While many came back as scheduled last Monday or Tuesday, others, however, chose to take a different approach because of COVID-19.

Southwest Licking, for example, decided to wait an extra week, until Tuesday, Jan. 12.

“We modified our original return date to allow time to pass from holiday gatherings to hopefully deter spreading the virus,” Southwest superintendent Kasey Perkins said. “All of our in-person learners, which is 75 percent, returned on that day. We are confident we will be able to continue our in-person learning through the duration of the school year.”

Granville returned to school last week in a remote setting, but starting the second semester on Monday, Jan. 11, the district resumed its five days a week in-person.

“This went extremely well, based on the infrastructure we have put in place for several years,” superintendent Jeff Brown said of the remote learning week.  “We had great attendance in our Zoom classroom experiences.” The district chose to begin the new calendar year remotely as a firewall against any potential COVID-19 spikes that might have resulted from the holidays.

“It was also a success because we did have multiple COVID cases that were identified that week that did not come into the school environment.” Brown said. “The point was to try and give a little bit of time and space between some of the celebrations.
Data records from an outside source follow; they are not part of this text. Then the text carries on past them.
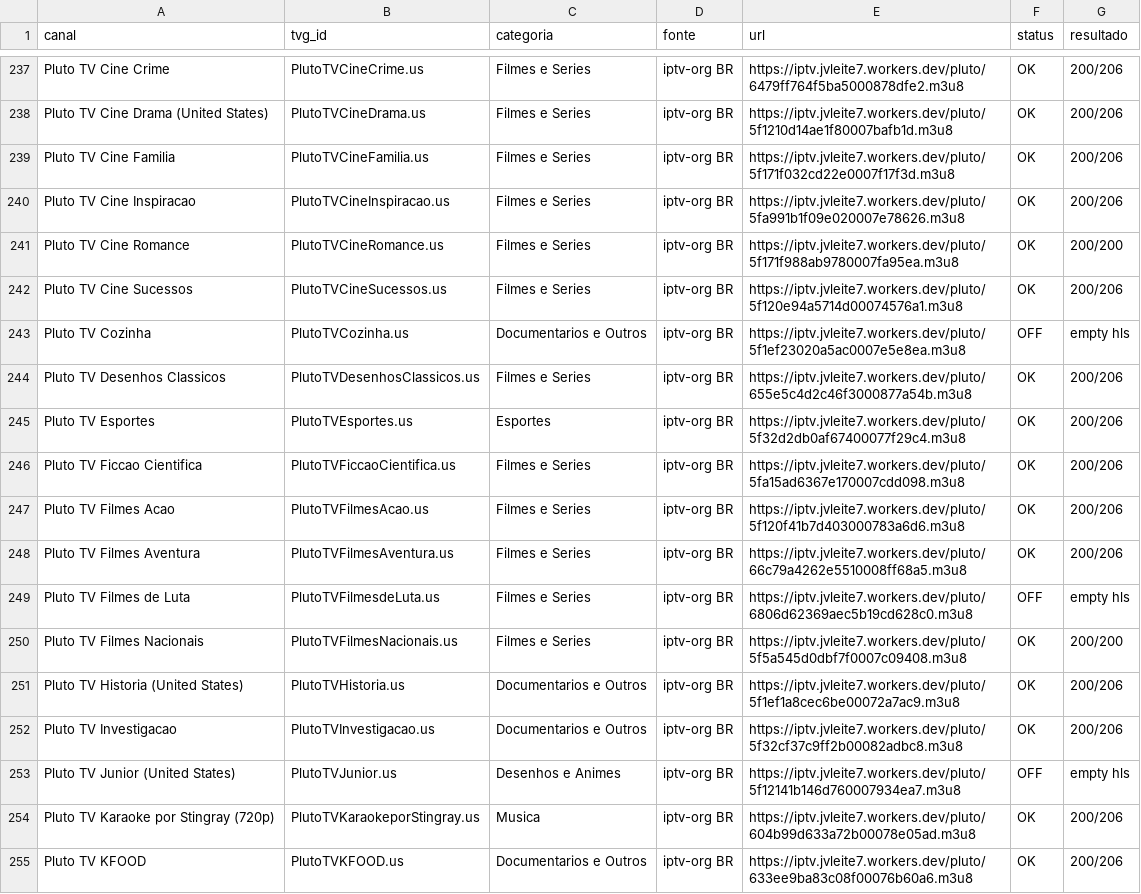
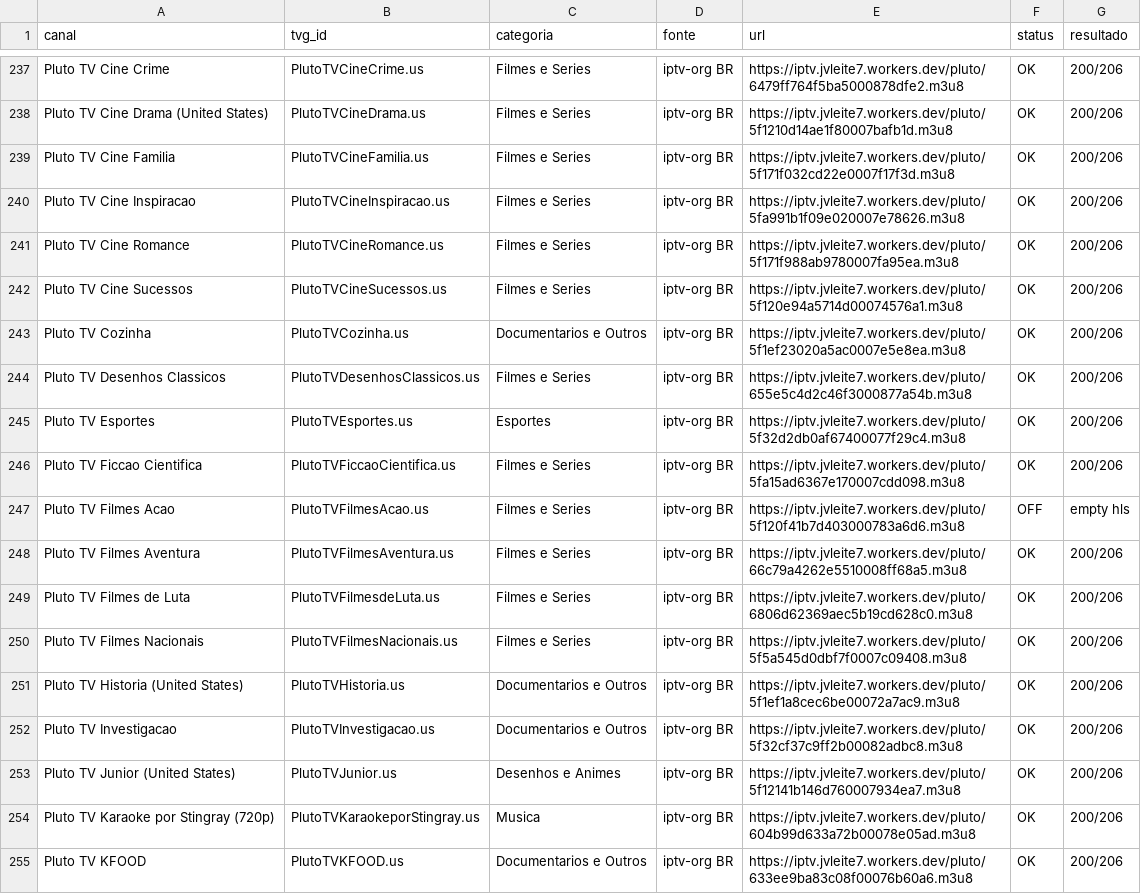
Before and after one commit to feijaum/iptv, a CSV file: candidate-status.csv, drawn as a sheet; only a part is shown, gaps mark what is left out; the diff covers the shown part only.

```diff
--- a/candidate-status.csv
+++ b/candidate-status.csv
@@ -240,5 +240,5 @@ Pluto TV Cine Familia,PlutoTVCineFamilia.us,Filmes e Series,iptv-org BR,https://
 Pluto TV Cine Inspiracao,PlutoTVCineInspiracao.us,Filmes e Series,iptv-org BR,https://iptv.jvleite7.workers.dev/pluto/5fa991b1f09e020007e78626.m3u8,OK,200/206
-Pluto TV Cine Romance,PlutoTVCineRomance.us,Filmes e Series,iptv-org BR,https://iptv.jvleite7.workers.dev/pluto/5f171f988ab9780007fa95ea.m3u8,OK,200/200
+Pluto TV Cine Romance,PlutoTVCineRomance.us,Filmes e Series,iptv-org BR,https://iptv.jvleite7.workers.dev/pluto/5f171f988ab9780007fa95ea.m3u8,OK,200/206
 Pluto TV Cine Sucessos,PlutoTVCineSucessos.us,Filmes e Series,iptv-org BR,https://iptv.jvleite7.workers.dev/pluto/5f120e94a5714d00074576a1.m3u8,OK,200/206
-Pluto TV Cozinha,PlutoTVCozinha.us,Documentarios e Outros,iptv-org BR,https://iptv.jvleite7.workers.dev/pluto/5f1ef23020a5ac0007e5e8ea.m3u8,OFF,empty hls
+Pluto TV Cozinha,PlutoTVCozinha.us,Documentarios e Outros,iptv-org BR,https://iptv.jvleite7.workers.dev/pluto/5f1ef23020a5ac0007e5e8ea.m3u8,OK,200/206
 Pluto TV Desenhos Classicos,PlutoTVDesenhosClassicos.us,Filmes e Series,iptv-org BR,https://iptv.jvleite7.workers.dev/pluto/655e5c4d2c46f3000877a54b.m3u8,OK,200/206
@@ -246,9 +246,9 @@ Pluto TV Esportes,PlutoTVEsportes.us,Esportes,iptv-org BR,https://iptv.jvleite7.
 Pluto TV Ficcao Cientifica,PlutoTVFiccaoCientifica.us,Filmes e Series,iptv-org BR,https://iptv.jvleite7.workers.dev/pluto/5fa15ad6367e170007cdd098.m3u8,OK,200/206
-Pluto TV Filmes Acao,PlutoTVFilmesAcao.us,Filmes e Series,iptv-org BR,https://iptv.jvleite7.workers.dev/pluto/5f120f41b7d403000783a6d6.m3u8,OK,200/206
+Pluto TV Filmes Acao,PlutoTVFilmesAcao.us,Filmes e Series,iptv-org BR,https://iptv.jvleite7.workers.dev/pluto/5f120f41b7d403000783a6d6.m3u8,OFF,empty hls
 Pluto TV Filmes Aventura,PlutoTVFilmesAventura.us,Filmes e Series,iptv-org BR,https://iptv.jvleite7.workers.dev/pluto/66c79a4262e5510008ff68a5.m3u8,OK,200/206
-Pluto TV Filmes de Luta,PlutoTVFilmesdeLuta.us,Filmes e Series,iptv-org BR,https://iptv.jvleite7.workers.dev/pluto/6806d62369aec5b19cd628c0.m3u8,OFF,empty hls
-Pluto TV Filmes Nacionais,PlutoTVFilmesNacionais.us,Filmes e Series,iptv-org BR,https://iptv.jvleite7.workers.dev/pluto/5f5a545d0dbf7f0007c09408.m3u8,OK,200/200
+Pluto TV Filmes de Luta,PlutoTVFilmesdeLuta.us,Filmes e Series,iptv-org BR,https://iptv.jvleite7.workers.dev/pluto/6806d62369aec5b19cd628c0.m3u8,OK,200/206
+Pluto TV Filmes Nacionais,PlutoTVFilmesNacionais.us,Filmes e Series,iptv-org BR,https://iptv.jvleite7.workers.dev/pluto/5f5a545d0dbf7f0007c09408.m3u8,OK,200/206
 Pluto TV Historia (United States),PlutoTVHistoria.us,Documentarios e Outros,iptv-org BR,https://iptv.jvleite7.workers.dev/pluto/5f1ef1a8cec6be00072a7ac9.m3u8,OK,200/206
 Pluto TV Investigacao,PlutoTVInvestigacao.us,Documentarios e Outros,iptv-org BR,https://iptv.jvleite7.workers.dev/pluto/5f32cf37c9ff2b00082adbc8.m3u8,OK,200/206
-Pluto TV Junior (United States),PlutoTVJunior.us,Desenhos e Animes,iptv-org BR,https://iptv.jvleite7.workers.dev/pluto/5f12141b146d760007934ea7.m3u8,OFF,empty hls
+Pluto TV Junior (United States),PlutoTVJunior.us,Desenhos e Animes,iptv-org BR,https://iptv.jvleite7.workers.dev/pluto/5f12141b146d760007934ea7.m3u8,OK,200/206
 Pluto TV Karaoke por Stingray (720p),PlutoTVKaraokeporStingray.us,Musica,iptv-org BR,https://iptv.jvleite7.workers.dev/pluto/604b99d633a72b00078e05ad.m3u8,OK,200/206
```
Also changed, not shown: 55 edited cells elsewhere in this file, stream-status.csv, 3 other files.
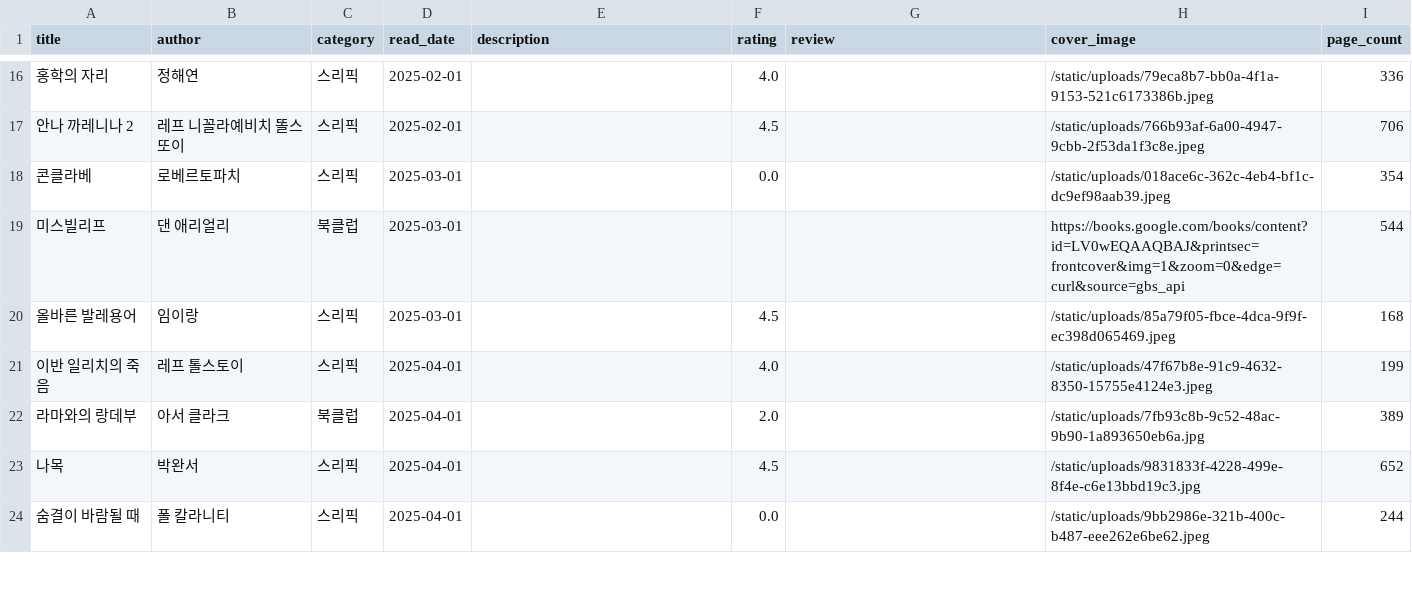
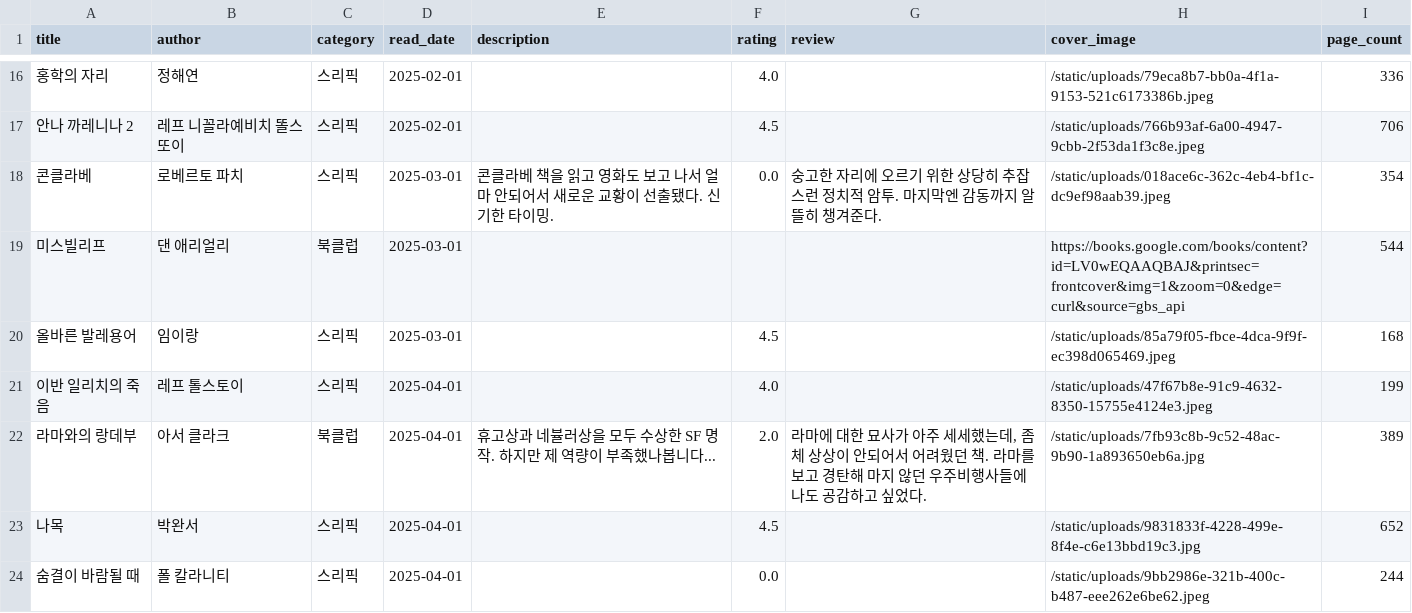
Before and after one commit to Rubyevebaby/bookshelf, a CSV file: static/data/books.csv, drawn as a sheet; only a part is shown, gaps mark what is left out; the diff covers the shown part only.

```diff
--- a/static/data/books.csv
+++ b/static/data/books.csv
@@ -17,3 +17,3 @@
 안나 까레니나 2,레프 니꼴라예비치 똘스또이,스리픽,2025-02-01,,4.5,,/static/uploads/766b93af-6a00-4947-9cbb-2f53da1f3c8e.jpeg,706
-콘클라베,로베르토파치,스리픽,2025-03-01,,0.0,,/static/uploads/018ace6c-362c-4eb4-bf1c-dc9ef98aab39.jpeg,354
+콘클라베,로베르토 파치,스리픽,2025-03-01,콘클라베 책을 읽고 영화도 보고 나서 얼마 안되어서 새로운 교황이 선출됐다. 신기한 타이밍.,0.0,숭고한 자리에 오르기 위한 상당히 추잡스런 정치적 암투. 마지막엔 감동까지 알뜰히 챙겨준다.,/static/uploads/018ace6c-362c-4eb4-bf1c-dc9ef98aab39.jpeg,354
 미스빌리프,댄 애리얼리,북클럽,2025-03-01,,,,https://books.google.com/books/content?id=LV0wEQAAQBAJ&printsec=frontcover&img=1&zoom=0&edge=curl&source=gbs_api,544
@@ -21,3 +21,3 @@
 이반 일리치의 죽음,레프 톨스토이,스리픽,2025-04-01,,4.0,,/static/uploads/47f67b8e-91c9-4632-8350-15755e4124e3.jpeg,199
-라마와의 랑데부,아서 클라크,북클럽,2025-04-01,,2.0,,/static/uploads/7fb93c8b-9c52-48ac-9b90-1a893650eb6a.jpg,389
+라마와의 랑데부,아서 클라크,북클럽,2025-04-01, 휴고상과 네뷸러상을 모두 수상한 SF 명작. 하지만 제 역량이 부족했나봅니다...,2.0,"라마에 대한 묘사가 아주 세세했는데, 좀체 상상이 안되어서 어려웠던 책. 라마를 보고 경탄해 마지 않던 우주비행사들에 나도 공감하고 싶었다.",/static/uploads/7fb93c8b-9c52-48ac-9b90-1a893650eb6a.jpg,389
 나목,박완서,스리픽,2025-04-01,,4.5,,/static/uploads/9831833f-4228-499e-8f4e-c6e13bbd19c3.jpg,652
```
Also changed, not shown: 1 added row and 7 edited cells elsewhere in this file, sri_books_2025.csv, 3 other files.
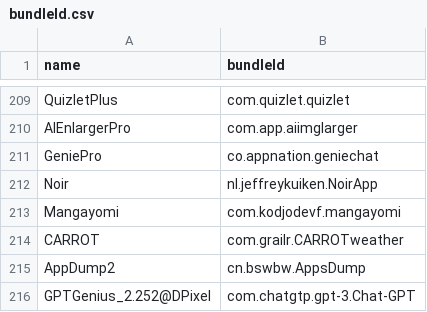
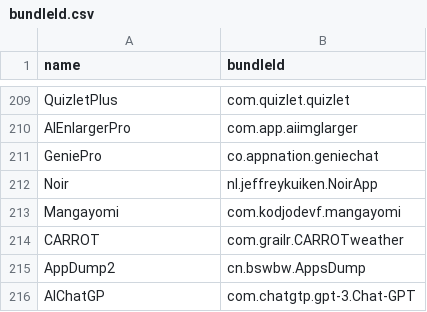
Before and after one commit to Neoncat-OG/TrollStore-IPAs, a CSV file: bundleId.csv, drawn as a sheet; only a part is shown, gaps mark what is left out.

Commit message:
Manual Change

```diff
--- a/bundleId.csv
+++ b/bundleId.csv
@@ -215,2 +215,2 @@ CARROT,com.grailr.CARROTweather
 AppDump2,cn.bswbw.AppsDump
-GPTGenius_2.252@DPixel,com.chatgtp.gpt-3.Chat-GPT
+AIChatGP,com.chatgtp.gpt-3.Chat-GPT
```
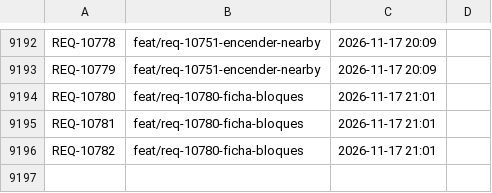
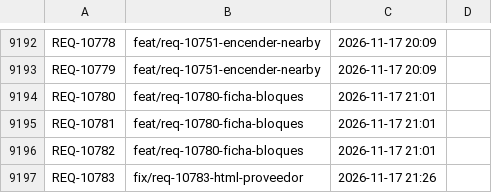
Before and after one commit to adrianrodvarmxb-cloud/travel-puzzle-web, a TSV file: folios.tsv, drawn as a sheet; only a part is shown, gaps mark what is left out.

```diff
--- a/folios.tsv
+++ b/folios.tsv
@@ -9196 +9196,2 @@ REQ-10781	feat/req-10780-ficha-bloques	2026-11-17 21:01
 REQ-10782	feat/req-10780-ficha-bloques	2026-11-17 21:01	
+REQ-10783	fix/req-10783-html-proveedor	2026-11-17 21:26	
```
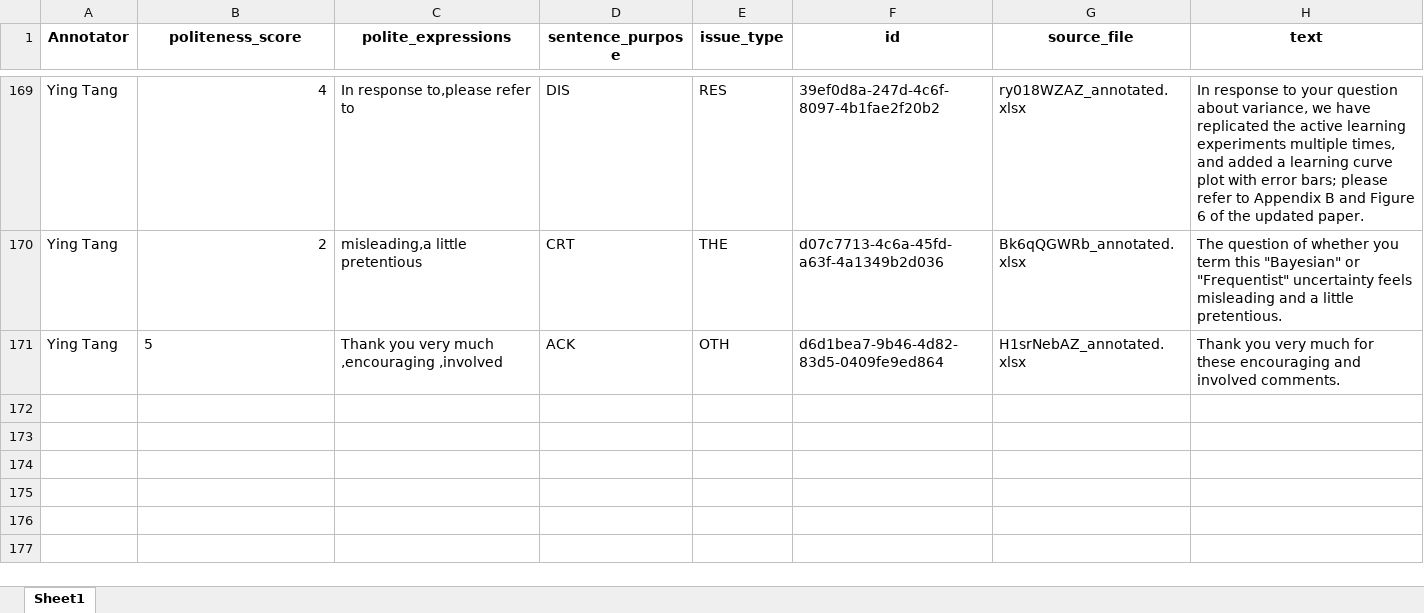
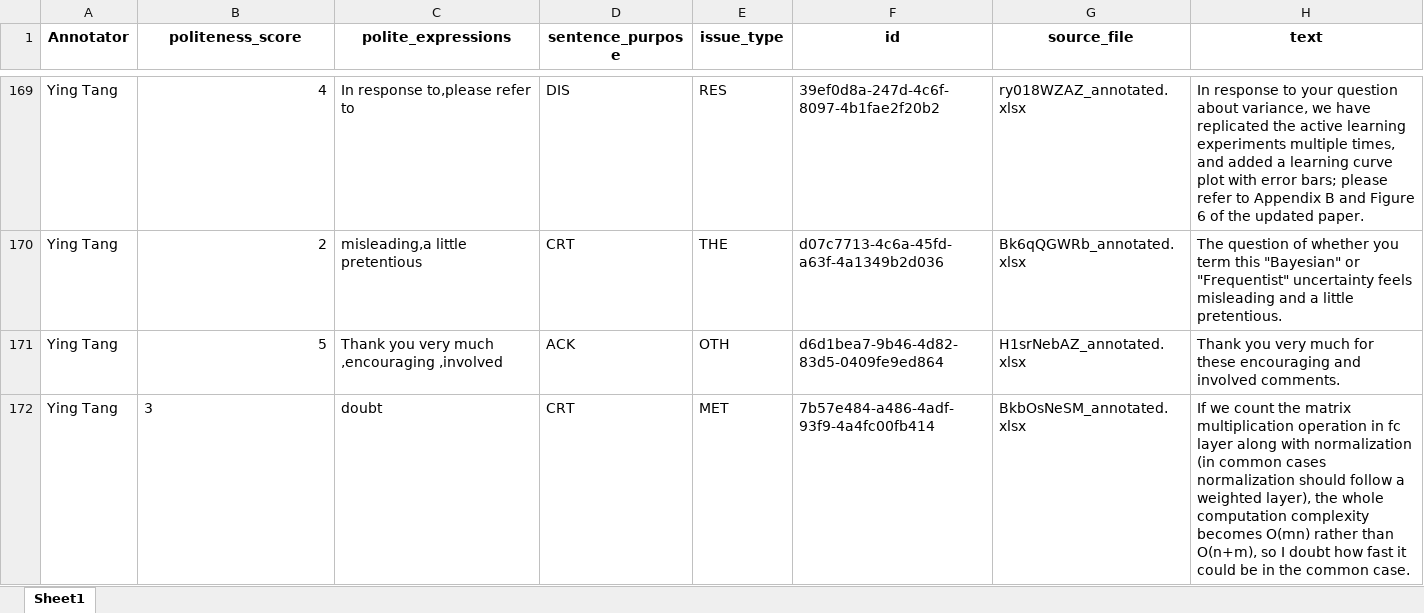
Before and after one commit to pariskang/CMLM-WangShuhe, an Excel workbook: annotations/Ying Tang_20240726_024005.xlsx, sheet Sheet1, drawn as a sheet; only a part is shown, gaps mark what is left out; values as stored, in another font and other column widths than the file's, no borders; the diff names each change by its address in the sheet, - before the commit and + after, or states it on an @@ line.

Commit message:
Update annotations for Ying Tang

```diff
--- a/annotations/Ying Tang_20240726_024005.xlsx (sheet Sheet1)
+++ b/annotations/Ying Tang_20240726_024005.xlsx (sheet Sheet1)
-B171 alignment: left
+B171 alignment: right
+row 172: Ying Tang | 3 | doubt | CRT | MET | 7b57e484-a486-4adf-93f9-4a4fc00fb414 | BkbOsNeSM_annotated.xlsx | If we count the matrix multiplication operation in fc layer along with normalization (in common cases normalization should follow a weighted layer), the whole computation complexity becomes O(mn) rather than O(n+m), so I doubt how fast it could be in the common case.
```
From that standpoint, the remote week was a huge success and it served its purpose.”

Brown said 80 percent of Granville is currently in-person.

Licking Heights remained fully virtual through Wednesday, but on Monday, the board of education set Jan. 25 for the district’s return to hybrid schooling.

Under the guidelines agreed to by the board, those students who had opted for hybrid learning for the latter part of the 2020 school year will be permitted to return to hybrid learning on Jan. 25. Parents of students who previously opted in but are now not comfortable returning their students for some in-person education will be permitted to remain in a virtual only model.

Once the district has returned to hybrid learning, superintendent Dr. Philip Wagner said it would make sense to then go back to remaining parents so more could opt-in for in-person learning for the fourth quarter of the school year that kicks off in March.

Staffing shortages continue to affect schools’ decisions. For that reason, Heath superintendent Trevor Thomas said the high school went to remote learning for the first seven days back.

“We anticipate that this move to remote for seven days will appropriately address the problem,” Thomas said last week. “Students in high school will be attending class via Zoom on a normal class schedule.  Student activities and athletics will continue as scheduled. Staff will report to work. All other buildings will continue a normal schedule of in person learning.”

Lakewood and Northridge came back last week with their normal hybrid approach. 

“At Lakewood, we returned in our hybrid (two in-person days. three remote days per week) on Tuesday as we have been in his model the entire school year,” Superintendent Mark Gleichauf said. “As I would like to combine our cohorts in the future and have students in-person more frequently, it has not been determined when or if that will happen.”

“We did not delay and continued in our hybrid mode as scheduled,” said Northridge superintendent Scott Schmidt  “The number of families and students who are quarantined or experience symptoms continues to fluctuate week by week. We have not seen any specific spikes that have caused us to change operations.”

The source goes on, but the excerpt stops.